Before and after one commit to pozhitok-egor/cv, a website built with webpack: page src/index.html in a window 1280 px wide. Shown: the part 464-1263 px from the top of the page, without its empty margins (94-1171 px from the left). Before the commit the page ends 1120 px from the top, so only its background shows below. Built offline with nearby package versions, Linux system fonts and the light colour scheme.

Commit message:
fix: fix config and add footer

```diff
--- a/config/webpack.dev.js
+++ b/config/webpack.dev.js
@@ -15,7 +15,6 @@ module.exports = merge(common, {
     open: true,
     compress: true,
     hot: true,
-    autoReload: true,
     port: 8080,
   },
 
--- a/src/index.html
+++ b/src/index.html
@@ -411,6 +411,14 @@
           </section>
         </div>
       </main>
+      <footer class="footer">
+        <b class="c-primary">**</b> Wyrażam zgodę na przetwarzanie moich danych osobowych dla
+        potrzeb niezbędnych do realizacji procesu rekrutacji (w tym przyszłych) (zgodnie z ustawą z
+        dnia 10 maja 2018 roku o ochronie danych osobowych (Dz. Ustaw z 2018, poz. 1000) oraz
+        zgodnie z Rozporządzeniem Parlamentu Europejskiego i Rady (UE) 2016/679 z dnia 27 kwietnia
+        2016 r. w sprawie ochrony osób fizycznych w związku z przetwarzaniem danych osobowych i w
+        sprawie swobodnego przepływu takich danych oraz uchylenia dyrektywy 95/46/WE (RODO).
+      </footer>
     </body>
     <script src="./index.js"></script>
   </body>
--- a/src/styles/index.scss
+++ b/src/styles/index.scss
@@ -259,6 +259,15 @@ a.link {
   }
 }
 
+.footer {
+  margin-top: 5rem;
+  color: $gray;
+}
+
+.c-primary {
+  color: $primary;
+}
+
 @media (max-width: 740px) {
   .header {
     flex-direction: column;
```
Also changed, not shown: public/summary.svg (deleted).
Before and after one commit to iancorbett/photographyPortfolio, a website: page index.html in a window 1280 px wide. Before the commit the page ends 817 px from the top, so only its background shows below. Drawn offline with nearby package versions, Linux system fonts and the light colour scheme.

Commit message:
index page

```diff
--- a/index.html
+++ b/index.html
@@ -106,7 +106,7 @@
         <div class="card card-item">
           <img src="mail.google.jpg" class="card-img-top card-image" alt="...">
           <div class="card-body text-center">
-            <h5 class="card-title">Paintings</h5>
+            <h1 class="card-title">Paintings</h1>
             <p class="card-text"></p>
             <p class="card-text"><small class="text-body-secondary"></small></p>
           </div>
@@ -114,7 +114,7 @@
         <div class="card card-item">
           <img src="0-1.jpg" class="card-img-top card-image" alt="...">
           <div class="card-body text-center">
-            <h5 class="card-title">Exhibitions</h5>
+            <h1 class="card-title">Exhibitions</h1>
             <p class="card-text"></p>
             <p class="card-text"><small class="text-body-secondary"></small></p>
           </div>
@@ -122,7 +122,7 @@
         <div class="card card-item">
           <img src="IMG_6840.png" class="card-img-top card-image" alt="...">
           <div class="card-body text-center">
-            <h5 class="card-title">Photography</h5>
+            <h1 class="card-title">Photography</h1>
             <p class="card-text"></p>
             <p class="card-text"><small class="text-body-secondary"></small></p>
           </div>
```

───

YOUR INSTRUCTIONS | Within the records above, find every line holding the word "config" and give the total as a bare number.

WRITTEN ANSWER | 3